Work to complete:
Pictures do not belong in your copy. Repeat all the other data exactly.

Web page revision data
# # # #

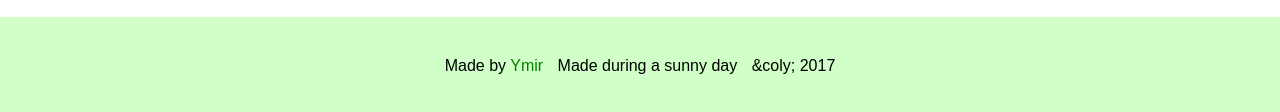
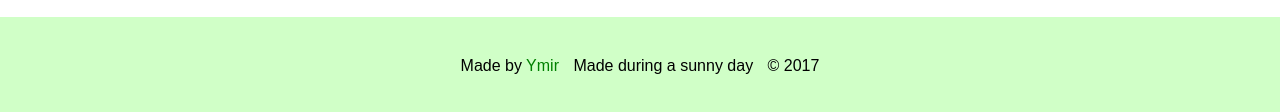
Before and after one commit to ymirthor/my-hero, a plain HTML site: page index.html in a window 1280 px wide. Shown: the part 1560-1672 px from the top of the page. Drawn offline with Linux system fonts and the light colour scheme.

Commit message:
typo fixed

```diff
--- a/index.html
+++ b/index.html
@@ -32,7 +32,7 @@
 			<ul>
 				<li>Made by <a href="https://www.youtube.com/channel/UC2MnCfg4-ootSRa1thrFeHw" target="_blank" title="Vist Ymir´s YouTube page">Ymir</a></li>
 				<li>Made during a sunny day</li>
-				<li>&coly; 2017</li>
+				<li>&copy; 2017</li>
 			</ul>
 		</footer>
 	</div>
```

# # # #

Answer to the problem:
Before and after one commit to ymirthor/my-hero, a plain HTML site: page index.html in a window 1280 px wide. Shown: the part 1560-1672 px from the top of the page. Drawn offline with Linux system fonts and the light colour scheme.

Commit message:
typo fixed

```diff
--- a/index.html
+++ b/index.html
@@ -32,7 +32,7 @@
 			<ul>
 				<li>Made by <a href="https://www.youtube.com/channel/UC2MnCfg4-ootSRa1thrFeHw" target="_blank" title="Vist Ymir´s YouTube page">Ymir</a></li>
 				<li>Made during a sunny day</li>
-				<li>&coly; 2017</li>
+				<li>&copy; 2017</li>
 			</ul>
 		</footer>
 	</div>
```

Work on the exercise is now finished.